= ACTION ITEM =
In full and without alteration, output each record given here.

Revision tracking records
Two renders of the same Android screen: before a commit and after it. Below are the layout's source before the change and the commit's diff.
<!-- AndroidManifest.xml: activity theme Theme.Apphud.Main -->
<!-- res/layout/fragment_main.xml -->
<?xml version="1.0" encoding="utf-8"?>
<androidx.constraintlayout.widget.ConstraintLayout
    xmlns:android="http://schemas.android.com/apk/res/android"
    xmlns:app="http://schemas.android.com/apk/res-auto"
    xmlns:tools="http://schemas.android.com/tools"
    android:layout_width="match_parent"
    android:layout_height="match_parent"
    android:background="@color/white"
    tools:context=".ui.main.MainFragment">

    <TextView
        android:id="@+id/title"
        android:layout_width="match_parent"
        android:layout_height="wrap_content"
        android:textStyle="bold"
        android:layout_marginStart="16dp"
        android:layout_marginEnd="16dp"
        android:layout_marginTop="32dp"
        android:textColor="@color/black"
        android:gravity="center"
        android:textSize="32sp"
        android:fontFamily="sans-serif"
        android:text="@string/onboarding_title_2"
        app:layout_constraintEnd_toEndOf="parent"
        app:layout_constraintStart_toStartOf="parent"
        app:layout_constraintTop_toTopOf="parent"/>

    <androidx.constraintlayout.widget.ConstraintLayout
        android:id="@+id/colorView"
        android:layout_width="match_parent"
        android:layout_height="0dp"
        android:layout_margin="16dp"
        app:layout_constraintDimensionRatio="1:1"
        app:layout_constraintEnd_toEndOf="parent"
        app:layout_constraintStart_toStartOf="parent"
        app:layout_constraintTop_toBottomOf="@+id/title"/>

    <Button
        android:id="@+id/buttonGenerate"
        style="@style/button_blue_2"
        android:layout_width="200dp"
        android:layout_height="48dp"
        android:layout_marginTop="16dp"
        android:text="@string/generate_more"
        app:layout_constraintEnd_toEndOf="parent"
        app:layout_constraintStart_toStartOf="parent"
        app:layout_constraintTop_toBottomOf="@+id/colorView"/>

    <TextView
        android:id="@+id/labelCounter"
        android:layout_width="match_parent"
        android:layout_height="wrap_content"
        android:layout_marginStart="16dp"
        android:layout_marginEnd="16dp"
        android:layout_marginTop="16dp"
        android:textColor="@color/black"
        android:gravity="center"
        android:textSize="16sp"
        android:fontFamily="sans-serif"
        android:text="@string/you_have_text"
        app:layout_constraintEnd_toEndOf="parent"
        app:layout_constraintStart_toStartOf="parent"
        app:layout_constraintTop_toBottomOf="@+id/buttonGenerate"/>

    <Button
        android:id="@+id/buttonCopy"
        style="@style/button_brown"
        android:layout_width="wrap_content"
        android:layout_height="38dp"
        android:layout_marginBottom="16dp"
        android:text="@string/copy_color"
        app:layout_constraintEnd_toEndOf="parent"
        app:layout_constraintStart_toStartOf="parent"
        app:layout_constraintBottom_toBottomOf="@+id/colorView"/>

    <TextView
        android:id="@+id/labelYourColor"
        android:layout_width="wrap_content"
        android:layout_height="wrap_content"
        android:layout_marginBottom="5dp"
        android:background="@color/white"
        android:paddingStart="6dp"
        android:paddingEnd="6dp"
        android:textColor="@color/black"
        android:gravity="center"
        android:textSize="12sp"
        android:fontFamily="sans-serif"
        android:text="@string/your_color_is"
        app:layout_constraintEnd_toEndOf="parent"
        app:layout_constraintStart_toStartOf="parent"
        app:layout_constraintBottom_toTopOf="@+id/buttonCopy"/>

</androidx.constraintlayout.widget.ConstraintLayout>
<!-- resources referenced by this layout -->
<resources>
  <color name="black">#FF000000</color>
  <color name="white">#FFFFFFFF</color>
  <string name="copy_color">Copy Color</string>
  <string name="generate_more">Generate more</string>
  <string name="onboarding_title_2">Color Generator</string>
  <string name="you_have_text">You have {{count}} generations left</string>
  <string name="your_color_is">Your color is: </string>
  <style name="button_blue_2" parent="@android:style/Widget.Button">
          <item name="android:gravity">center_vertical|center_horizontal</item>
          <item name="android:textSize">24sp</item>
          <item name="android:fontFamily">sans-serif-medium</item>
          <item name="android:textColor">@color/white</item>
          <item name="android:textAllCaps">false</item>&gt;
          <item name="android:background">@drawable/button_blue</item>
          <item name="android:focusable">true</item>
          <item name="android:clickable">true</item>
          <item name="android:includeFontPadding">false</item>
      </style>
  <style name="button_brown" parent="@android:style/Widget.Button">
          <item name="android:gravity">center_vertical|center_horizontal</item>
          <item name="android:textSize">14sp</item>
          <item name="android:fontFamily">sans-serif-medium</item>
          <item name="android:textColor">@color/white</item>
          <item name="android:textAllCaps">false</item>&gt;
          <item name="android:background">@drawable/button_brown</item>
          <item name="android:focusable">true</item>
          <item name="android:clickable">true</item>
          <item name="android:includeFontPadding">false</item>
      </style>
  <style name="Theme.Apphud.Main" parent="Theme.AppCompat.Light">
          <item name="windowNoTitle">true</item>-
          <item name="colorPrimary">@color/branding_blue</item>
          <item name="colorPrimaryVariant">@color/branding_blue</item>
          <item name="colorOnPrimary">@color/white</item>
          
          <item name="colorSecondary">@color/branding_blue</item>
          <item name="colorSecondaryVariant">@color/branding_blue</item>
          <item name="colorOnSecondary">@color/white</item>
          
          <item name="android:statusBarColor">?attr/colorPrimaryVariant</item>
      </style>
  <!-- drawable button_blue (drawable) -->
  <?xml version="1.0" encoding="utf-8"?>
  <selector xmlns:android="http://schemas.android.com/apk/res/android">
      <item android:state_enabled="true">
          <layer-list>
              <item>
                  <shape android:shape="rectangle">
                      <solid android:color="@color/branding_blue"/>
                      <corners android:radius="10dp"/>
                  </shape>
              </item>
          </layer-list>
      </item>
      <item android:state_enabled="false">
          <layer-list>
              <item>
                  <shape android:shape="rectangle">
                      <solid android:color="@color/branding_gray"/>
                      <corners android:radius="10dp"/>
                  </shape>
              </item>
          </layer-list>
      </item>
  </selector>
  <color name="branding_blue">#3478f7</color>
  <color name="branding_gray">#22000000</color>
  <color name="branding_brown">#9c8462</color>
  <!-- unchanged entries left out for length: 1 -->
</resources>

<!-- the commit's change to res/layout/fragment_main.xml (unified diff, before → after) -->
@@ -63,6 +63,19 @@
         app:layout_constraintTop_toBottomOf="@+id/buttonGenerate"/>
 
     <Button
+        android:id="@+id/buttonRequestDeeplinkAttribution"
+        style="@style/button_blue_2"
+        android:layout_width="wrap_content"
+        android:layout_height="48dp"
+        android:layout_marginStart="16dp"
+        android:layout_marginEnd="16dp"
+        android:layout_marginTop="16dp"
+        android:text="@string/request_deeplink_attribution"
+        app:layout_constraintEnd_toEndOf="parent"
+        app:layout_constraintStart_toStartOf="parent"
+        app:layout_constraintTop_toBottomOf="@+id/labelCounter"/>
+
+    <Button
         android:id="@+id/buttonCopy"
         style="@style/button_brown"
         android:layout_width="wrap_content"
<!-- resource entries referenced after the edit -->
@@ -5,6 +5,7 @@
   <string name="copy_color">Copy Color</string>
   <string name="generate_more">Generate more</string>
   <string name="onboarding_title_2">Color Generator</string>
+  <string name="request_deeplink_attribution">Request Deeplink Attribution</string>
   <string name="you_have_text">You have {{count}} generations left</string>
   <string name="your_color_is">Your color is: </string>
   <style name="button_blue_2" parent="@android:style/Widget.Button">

= WRITTEN SOLUTION =
Two renders of the same Android screen: before a commit and after it. Below are the layout's source before the change and the commit's diff.
<!-- AndroidManifest.xml: activity theme Theme.Apphud.Main -->
<!-- res/layout/fragment_main.xml -->
<?xml version="1.0" encoding="utf-8"?>
<androidx.constraintlayout.widget.ConstraintLayout
    xmlns:android="http://schemas.android.com/apk/res/android"
    xmlns:app="http://schemas.android.com/apk/res-auto"
    xmlns:tools="http://schemas.android.com/tools"
    android:layout_width="match_parent"
    android:layout_height="match_parent"
    android:background="@color/white"
    tools:context=".ui.main.MainFragment">

    <TextView
        android:id="@+id/title"
        android:layout_width="match_parent"
        android:layout_height="wrap_content"
        android:textStyle="bold"
        android:layout_marginStart="16dp"
        android:layout_marginEnd="16dp"
        android:layout_marginTop="32dp"
        android:textColor="@color/black"
        android:gravity="center"
        android:textSize="32sp"
        android:fontFamily="sans-serif"
        android:text="@string/onboarding_title_2"
        app:layout_constraintEnd_toEndOf="parent"
        app:layout_constraintStart_toStartOf="parent"
        app:layout_constraintTop_toTopOf="parent"/>

    <androidx.constraintlayout.widget.ConstraintLayout
        android:id="@+id/colorView"
        android:layout_width="match_parent"
        android:layout_height="0dp"
        android:layout_margin="16dp"
        app:layout_constraintDimensionRatio="1:1"
        app:layout_constraintEnd_toEndOf="parent"
        app:layout_constraintStart_toStartOf="parent"
        app:layout_constraintTop_toBottomOf="@+id/title"/>

    <Button
        android:id="@+id/buttonGenerate"
        style="@style/button_blue_2"
        android:layout_width="200dp"
        android:layout_height="48dp"
        android:layout_marginTop="16dp"
        android:text="@string/generate_more"
        app:layout_constraintEnd_toEndOf="parent"
        app:layout_constraintStart_toStartOf="parent"
        app:layout_constraintTop_toBottomOf="@+id/colorView"/>

    <TextView
        android:id="@+id/labelCounter"
        android:layout_width="match_parent"
        android:layout_height="wrap_content"
        android:layout_marginStart="16dp"
        android:layout_marginEnd="16dp"
        android:layout_marginTop="16dp"
        android:textColor="@color/black"
        android:gravity="center"
        android:textSize="16sp"
        android:fontFamily="sans-serif"
        android:text="@string/you_have_text"
        app:layout_constraintEnd_toEndOf="parent"
        app:layout_constraintStart_toStartOf="parent"
        app:layout_constraintTop_toBottomOf="@+id/buttonGenerate"/>

    <Button
        android:id="@+id/buttonCopy"
        style="@style/button_brown"
        android:layout_width="wrap_content"
        android:layout_height="38dp"
        android:layout_marginBottom="16dp"
        android:text="@string/copy_color"
        app:layout_constraintEnd_toEndOf="parent"
        app:layout_constraintStart_toStartOf="parent"
        app:layout_constraintBottom_toBottomOf="@+id/colorView"/>

    <TextView
        android:id="@+id/labelYourColor"
        android:layout_width="wrap_content"
        android:layout_height="wrap_content"
        android:layout_marginBottom="5dp"
        android:background="@color/white"
        android:paddingStart="6dp"
        android:paddingEnd="6dp"
        android:textColor="@color/black"
        android:gravity="center"
        android:textSize="12sp"
        android:fontFamily="sans-serif"
        android:text="@string/your_color_is"
        app:layout_constraintEnd_toEndOf="parent"
        app:layout_constraintStart_toStartOf="parent"
        app:layout_constraintBottom_toTopOf="@+id/buttonCopy"/>

</androidx.constraintlayout.widget.ConstraintLayout>
<!-- resources referenced by this layout -->
<resources>
  <color name="black">#FF000000</color>
  <color name="white">#FFFFFFFF</color>
  <string name="copy_color">Copy Color</string>
  <string name="generate_more">Generate more</string>
  <string name="onboarding_title_2">Color Generator</string>
  <string name="you_have_text">You have {{count}} generations left</string>
  <string name="your_color_is">Your color is: </string>
  <style name="button_blue_2" parent="@android:style/Widget.Button">
          <item name="android:gravity">center_vertical|center_horizontal</item>
          <item name="android:textSize">24sp</item>
          <item name="android:fontFamily">sans-serif-medium</item>
          <item name="android:textColor">@color/white</item>
          <item name="android:textAllCaps">false</item>&gt;
          <item name="android:background">@drawable/button_blue</item>
          <item name="android:focusable">true</item>
          <item name="android:clickable">true</item>
          <item name="android:includeFontPadding">false</item>
      </style>
  <style name="button_brown" parent="@android:style/Widget.Button">
          <item name="android:gravity">center_vertical|center_horizontal</item>
          <item name="android:textSize">14sp</item>
          <item name="android:fontFamily">sans-serif-medium</item>
          <item name="android:textColor">@color/white</item>
          <item name="android:textAllCaps">false</item>&gt;
          <item name="android:background">@drawable/button_brown</item>
          <item name="android:focusable">true</item>
          <item name="android:clickable">true</item>
          <item name="android:includeFontPadding">false</item>
      </style>
  <style name="Theme.Apphud.Main" parent="Theme.AppCompat.Light">
          <item name="windowNoTitle">true</item>-
          <item name="colorPrimary">@color/branding_blue</item>
          <item name="colorPrimaryVariant">@color/branding_blue</item>
          <item name="colorOnPrimary">@color/white</item>
          
          <item name="colorSecondary">@color/branding_blue</item>
          <item name="colorSecondaryVariant">@color/branding_blue</item>
          <item name="colorOnSecondary">@color/white</item>
          
          <item name="android:statusBarColor">?attr/colorPrimaryVariant</item>
      </style>
  <!-- drawable button_blue (drawable) -->
  <?xml version="1.0" encoding="utf-8"?>
  <selector xmlns:android="http://schemas.android.com/apk/res/android">
      <item android:state_enabled="true">
          <layer-list>
              <item>
                  <shape android:shape="rectangle">
                      <solid android:color="@color/branding_blue"/>
                      <corners android:radius="10dp"/>
                  </shape>
              </item>
          </layer-list>
      </item>
      <item android:state_enabled="false">
          <layer-list>
              <item>
                  <shape android:shape="rectangle">
                      <solid android:color="@color/branding_gray"/>
                      <corners android:radius="10dp"/>
                  </shape>
              </item>
          </layer-list>
      </item>
  </selector>
  <color name="branding_blue">#3478f7</color>
  <color name="branding_gray">#22000000</color>
  <color name="branding_brown">#9c8462</color>
  <!-- unchanged entries left out for length: 1 -->
</resources>

<!-- the commit's change to res/layout/fragment_main.xml (unified diff, before → after) -->
@@ -63,6 +63,19 @@
         app:layout_constraintTop_toBottomOf="@+id/buttonGenerate"/>
 
     <Button
+        android:id="@+id/buttonRequestDeeplinkAttribution"
+        style="@style/button_blue_2"
+        android:layout_width="wrap_content"
+        android:layout_height="48dp"
+        android:layout_marginStart="16dp"
+        android:layout_marginEnd="16dp"
+        android:layout_marginTop="16dp"
+        android:text="@string/request_deeplink_attribution"
+        app:layout_constraintEnd_toEndOf="parent"
+        app:layout_constraintStart_toStartOf="parent"
+        app:layout_constraintTop_toBottomOf="@+id/labelCounter"/>
+
+    <Button
         android:id="@+id/buttonCopy"
         style="@style/button_brown"
         android:layout_width="wrap_content"
<!-- resource entries referenced after the edit -->
@@ -5,6 +5,7 @@
   <string name="copy_color">Copy Color</string>
   <string name="generate_more">Generate more</string>
   <string name="onboarding_title_2">Color Generator</string>
+  <string name="request_deeplink_attribution">Request Deeplink Attribution</string>
   <string name="you_have_text">You have {{count}} generations left</string>
   <string name="your_color_is">Your color is: </string>
   <style name="button_blue_2" parent="@android:style/Widget.Button">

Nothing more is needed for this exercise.